Since no amount of training or skill completely eliminates risk, there’s always room to pursue more, so how confident should we feel? Low confidence can have the benefit of nudging us toward self-improvement, but the lack of confidence – perhaps to the point of being constantly fearful – can be a distraction and cause indecisiveness when action is most urgent. Excessive confidence blinds us to risk and facilitates foolhardy behavior. Optimal confidence, then, would be grounded in a realistic appreciation of our actual abilities, allowing us to act decisively and fully enjoy riding within our limits, while also motivating us to continually learn new skills and hone old ones.

My overblown reaction to the ethics seminar was related to a paradox in human nature: those who most need to exercise more caution are least likely to heed warnings, while those already highly circumspect are most responsive to suggestions they may need to be even more careful. If you believe you’ve “arrived” as a rider and don’t need any training or practice, your actual need for these is probably great; you may resent me saying this, but you should be more worried. On the other hand, if terror is your co-pilot, you are also in dire need of training and practice, even if you find the prospect of taking a course intimidating. At either extreme, and for everyone in between, it’s not enough to read about technique or watch demonstration videos. While conceptual mastery is important, it’s woefully incomplete. Real skill development comes from precisely guided repetition and accurate feedback on our performance, whether or not we learn anything “new” in a classroom lecture. Then we must automate mental and muscular actions with practice – forever.
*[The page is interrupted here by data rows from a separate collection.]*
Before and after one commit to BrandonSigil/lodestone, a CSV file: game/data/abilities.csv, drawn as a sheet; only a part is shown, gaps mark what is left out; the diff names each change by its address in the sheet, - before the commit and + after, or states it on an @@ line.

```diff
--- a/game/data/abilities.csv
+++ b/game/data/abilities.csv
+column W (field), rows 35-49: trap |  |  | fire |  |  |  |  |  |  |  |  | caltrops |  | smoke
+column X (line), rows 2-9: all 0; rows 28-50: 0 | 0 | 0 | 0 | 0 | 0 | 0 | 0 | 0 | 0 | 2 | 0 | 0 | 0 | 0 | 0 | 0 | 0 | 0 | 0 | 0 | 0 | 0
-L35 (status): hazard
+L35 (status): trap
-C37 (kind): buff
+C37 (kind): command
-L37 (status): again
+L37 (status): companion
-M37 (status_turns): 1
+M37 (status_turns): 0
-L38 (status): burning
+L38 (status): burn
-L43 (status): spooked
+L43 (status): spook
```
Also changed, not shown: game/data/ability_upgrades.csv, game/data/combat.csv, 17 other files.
This may mean drills in empty parking lots or on tough terrain, but it could also take the form of deliberately focusing on a specific skill during each ride. Unused abilities atrophy quickly, and even those we employ regularly can distort without corrective tune-ups. Formal coaching is merely a launchpad for ongoing development and maintenance.

Although insufficient without such follow-up, rider training is undoubtedly the best route to accurate self-assessment and, ultimately, realistic self-confidence. It replaces internally generated, imagination-based self-aggrandizement or self-doubt with expert critiques, concrete guidance and external validation, all delivered within an atmosphere of supportive concern in every example I’ve experienced first-hand or heard other trainees describe. Substantive self-confidence comes from two sources: a) people we respect believe in us, and b) we demonstrate competence to ourselves with repeated successes in challenging situations. Rider training enriches us with more of both, no matter where we are in our evolution as motorcyclists. Here’s hoping we all “get this” in the year ahead.

Mark Barnes is a clinical psychologist and motojournalist. To read more of his writings, check out his book Why We Ride: A Psychologist Explains the Motorcyclist’s Mind and the Love Affair Between Rider, Bike and Road, currently available in paperback through Amazon and other retailers.